_Information_:
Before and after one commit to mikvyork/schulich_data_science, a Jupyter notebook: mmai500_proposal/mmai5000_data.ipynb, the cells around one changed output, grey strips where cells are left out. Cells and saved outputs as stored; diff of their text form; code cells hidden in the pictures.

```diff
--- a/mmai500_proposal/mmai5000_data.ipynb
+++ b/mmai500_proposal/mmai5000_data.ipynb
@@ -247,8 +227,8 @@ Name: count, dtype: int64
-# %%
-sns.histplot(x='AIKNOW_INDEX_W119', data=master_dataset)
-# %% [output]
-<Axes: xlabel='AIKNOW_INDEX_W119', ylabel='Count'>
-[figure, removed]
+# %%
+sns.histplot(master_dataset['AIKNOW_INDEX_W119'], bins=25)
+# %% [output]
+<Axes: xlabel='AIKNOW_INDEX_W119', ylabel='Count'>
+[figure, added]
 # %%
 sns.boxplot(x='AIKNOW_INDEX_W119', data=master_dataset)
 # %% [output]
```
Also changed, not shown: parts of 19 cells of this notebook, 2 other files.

--

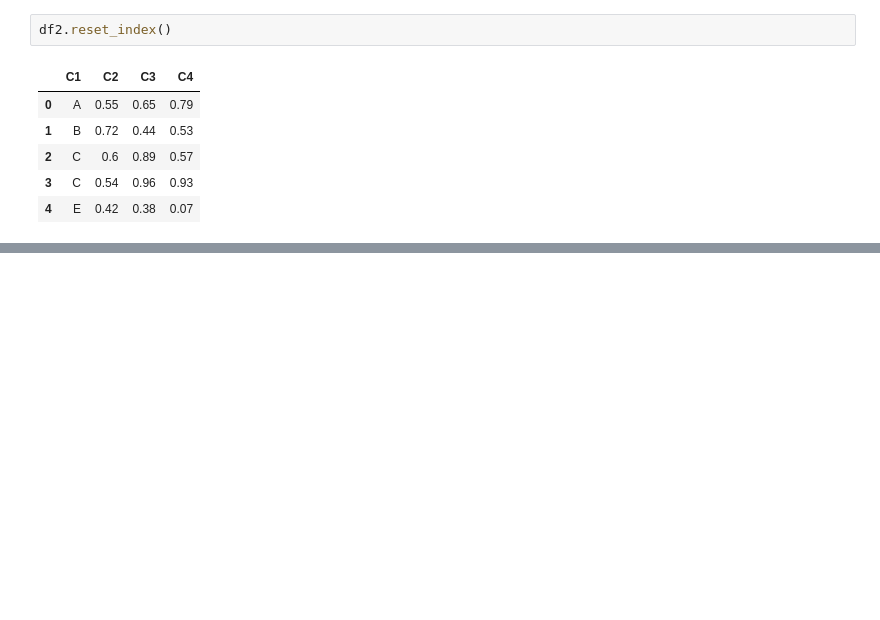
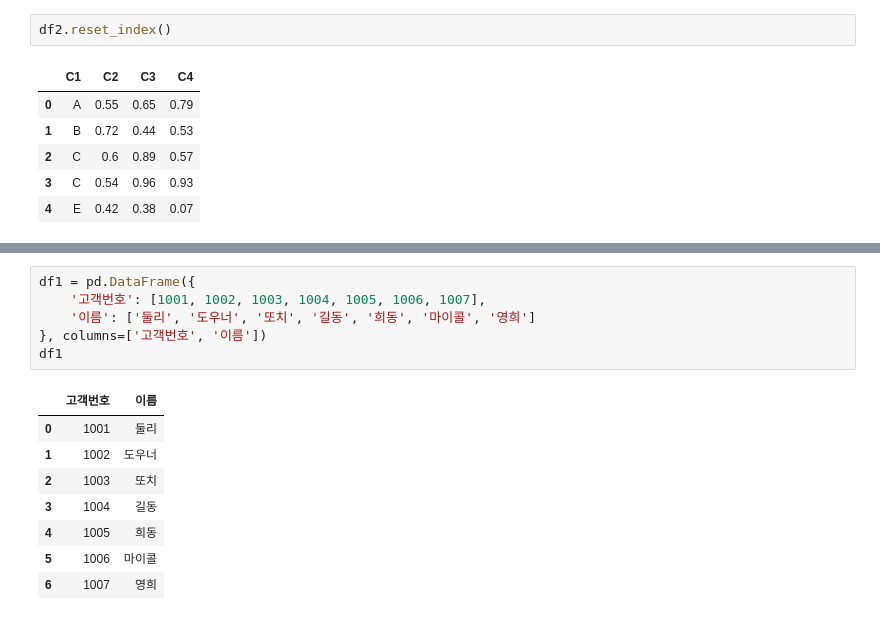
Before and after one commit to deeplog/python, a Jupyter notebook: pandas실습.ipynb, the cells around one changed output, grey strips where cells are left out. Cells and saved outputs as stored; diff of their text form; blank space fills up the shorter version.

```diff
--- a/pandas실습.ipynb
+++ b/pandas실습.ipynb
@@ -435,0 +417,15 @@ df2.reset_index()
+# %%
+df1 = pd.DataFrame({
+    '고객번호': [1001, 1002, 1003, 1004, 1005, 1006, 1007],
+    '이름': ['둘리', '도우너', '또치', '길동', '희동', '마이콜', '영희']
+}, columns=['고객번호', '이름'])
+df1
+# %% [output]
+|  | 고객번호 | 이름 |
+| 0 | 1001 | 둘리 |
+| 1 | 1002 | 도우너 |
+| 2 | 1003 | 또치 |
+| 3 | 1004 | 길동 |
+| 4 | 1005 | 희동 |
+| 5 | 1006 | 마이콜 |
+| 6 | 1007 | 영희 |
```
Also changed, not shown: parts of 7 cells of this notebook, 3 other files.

...

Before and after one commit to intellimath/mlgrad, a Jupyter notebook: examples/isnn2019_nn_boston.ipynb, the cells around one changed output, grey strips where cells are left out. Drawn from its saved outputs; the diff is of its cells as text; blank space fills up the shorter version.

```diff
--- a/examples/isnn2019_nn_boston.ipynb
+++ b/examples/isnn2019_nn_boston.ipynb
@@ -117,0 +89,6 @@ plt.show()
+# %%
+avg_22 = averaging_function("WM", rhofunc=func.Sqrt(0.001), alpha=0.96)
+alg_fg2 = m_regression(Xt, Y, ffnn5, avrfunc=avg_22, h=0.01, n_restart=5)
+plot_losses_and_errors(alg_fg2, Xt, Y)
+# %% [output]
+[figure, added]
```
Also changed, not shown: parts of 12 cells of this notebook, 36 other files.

_What the task asks_: Extract, from the material above, each line holding the word "space".

_Reply to the task_:
Before and after one commit to deeplog/python, a Jupyter notebook: pandas실습.ipynb, the cells around one changed output, grey strips where cells are left out. Cells and saved outputs as stored; diff of their text form; blank space fills up the shorter version.
Before and after one commit to intellimath/mlgrad, a Jupyter notebook: examples/isnn2019_nn_boston.ipynb, the cells around one changed output, grey strips where cells are left out. Drawn from its saved outputs; the diff is of its cells as text; blank space fills up the shorter version.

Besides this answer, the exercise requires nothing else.